[[ Raw data open ]]

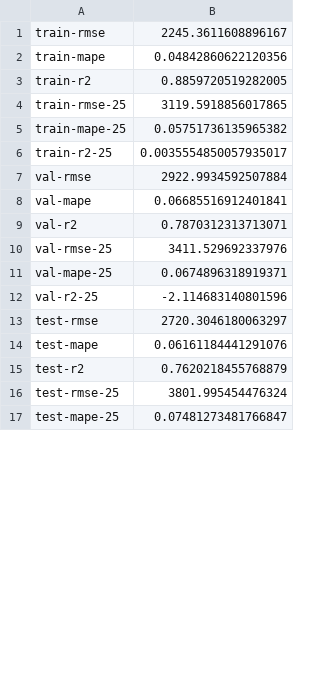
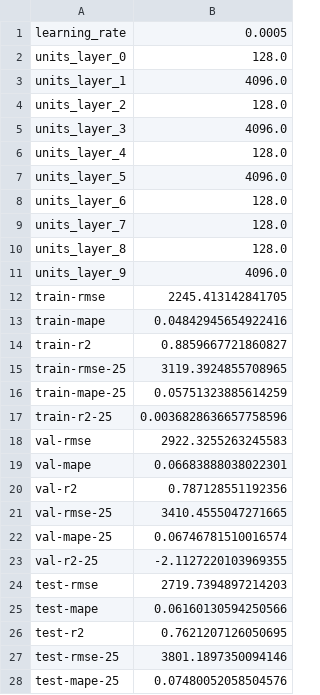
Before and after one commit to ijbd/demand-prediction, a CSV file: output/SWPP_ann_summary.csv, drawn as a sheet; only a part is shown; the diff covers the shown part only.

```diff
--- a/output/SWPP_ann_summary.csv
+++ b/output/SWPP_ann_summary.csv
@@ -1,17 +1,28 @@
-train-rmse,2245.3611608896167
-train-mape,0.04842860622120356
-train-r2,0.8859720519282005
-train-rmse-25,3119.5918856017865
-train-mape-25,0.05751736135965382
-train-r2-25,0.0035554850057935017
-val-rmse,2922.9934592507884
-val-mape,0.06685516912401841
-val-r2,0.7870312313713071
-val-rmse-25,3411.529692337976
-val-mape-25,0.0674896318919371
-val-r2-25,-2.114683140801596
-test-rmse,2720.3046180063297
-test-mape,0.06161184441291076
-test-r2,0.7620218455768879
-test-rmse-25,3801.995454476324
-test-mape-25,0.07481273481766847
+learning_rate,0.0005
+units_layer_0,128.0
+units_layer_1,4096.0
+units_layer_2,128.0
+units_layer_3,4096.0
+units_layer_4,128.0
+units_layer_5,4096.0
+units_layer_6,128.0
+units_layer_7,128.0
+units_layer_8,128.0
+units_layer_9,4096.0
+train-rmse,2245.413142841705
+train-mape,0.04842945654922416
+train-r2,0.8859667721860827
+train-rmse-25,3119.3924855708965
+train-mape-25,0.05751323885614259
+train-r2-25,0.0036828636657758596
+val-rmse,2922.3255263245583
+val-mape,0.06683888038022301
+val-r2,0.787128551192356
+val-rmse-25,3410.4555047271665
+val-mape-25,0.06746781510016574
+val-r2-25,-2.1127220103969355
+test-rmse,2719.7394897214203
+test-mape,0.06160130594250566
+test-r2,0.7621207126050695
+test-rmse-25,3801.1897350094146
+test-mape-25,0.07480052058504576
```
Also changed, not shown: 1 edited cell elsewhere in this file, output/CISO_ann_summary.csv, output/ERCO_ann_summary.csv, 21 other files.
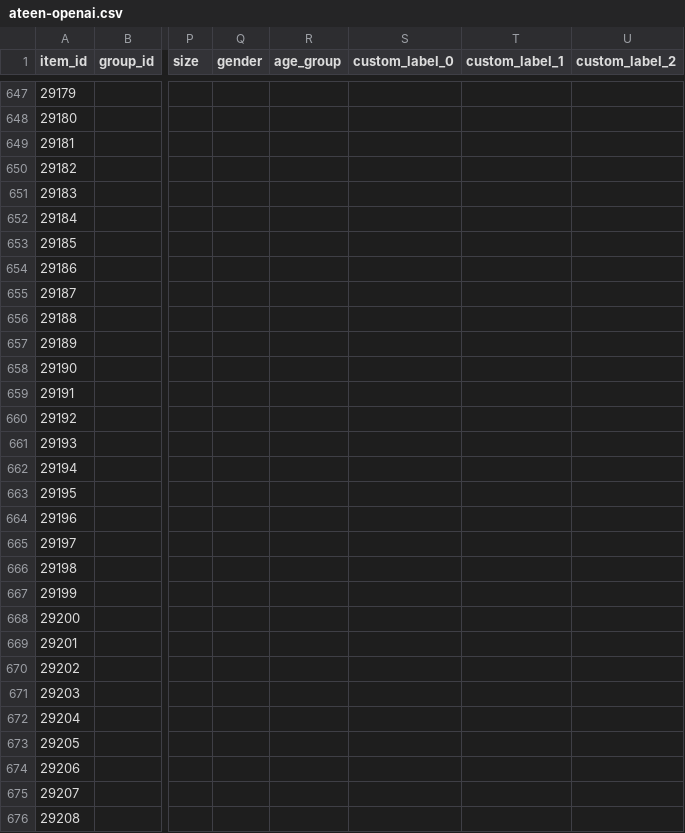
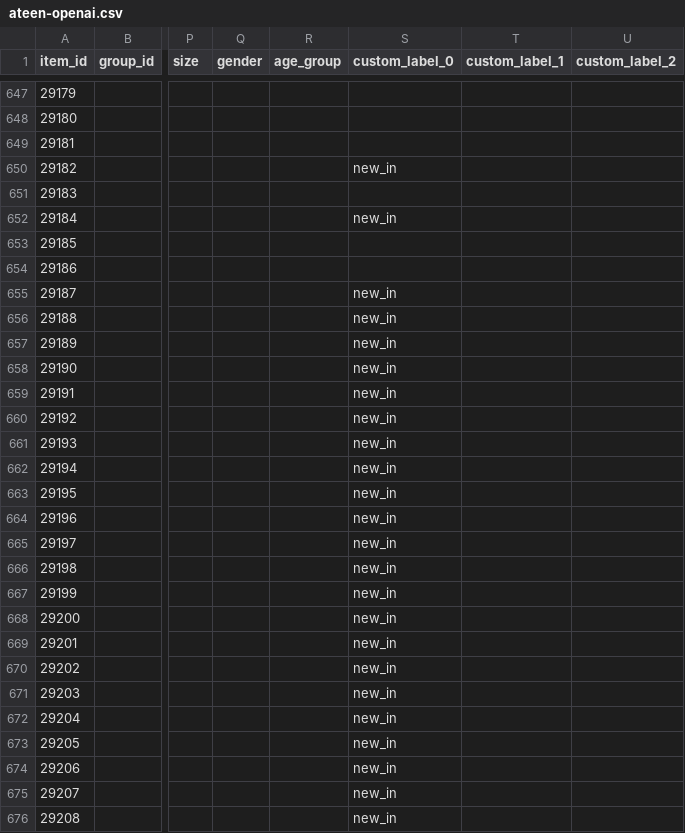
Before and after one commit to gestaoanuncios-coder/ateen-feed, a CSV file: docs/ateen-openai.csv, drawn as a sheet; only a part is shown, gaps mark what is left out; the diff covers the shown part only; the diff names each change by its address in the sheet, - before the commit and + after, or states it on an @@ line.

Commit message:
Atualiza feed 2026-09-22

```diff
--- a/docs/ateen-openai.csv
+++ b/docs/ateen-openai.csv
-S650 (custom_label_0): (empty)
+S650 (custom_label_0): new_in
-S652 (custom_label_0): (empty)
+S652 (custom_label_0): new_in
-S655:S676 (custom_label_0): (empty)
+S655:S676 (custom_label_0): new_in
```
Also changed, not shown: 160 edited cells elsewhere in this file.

[[ Raw data closed ]]

= How to complete this task =
Each line of the material that contains the string "test" has to be copied out.

= Your solution =
-test-rmse,2720.3046180063297
-test-mape,0.06161184441291076
-test-r2,0.7620218455768879
-test-rmse-25,3801.995454476324
-test-mape-25,0.07481273481766847
+test-rmse,2719.7394897214203
+test-mape,0.06160130594250566
+test-r2,0.7621207126050695
+test-rmse-25,3801.1897350094146
+test-mape-25,0.07480052058504576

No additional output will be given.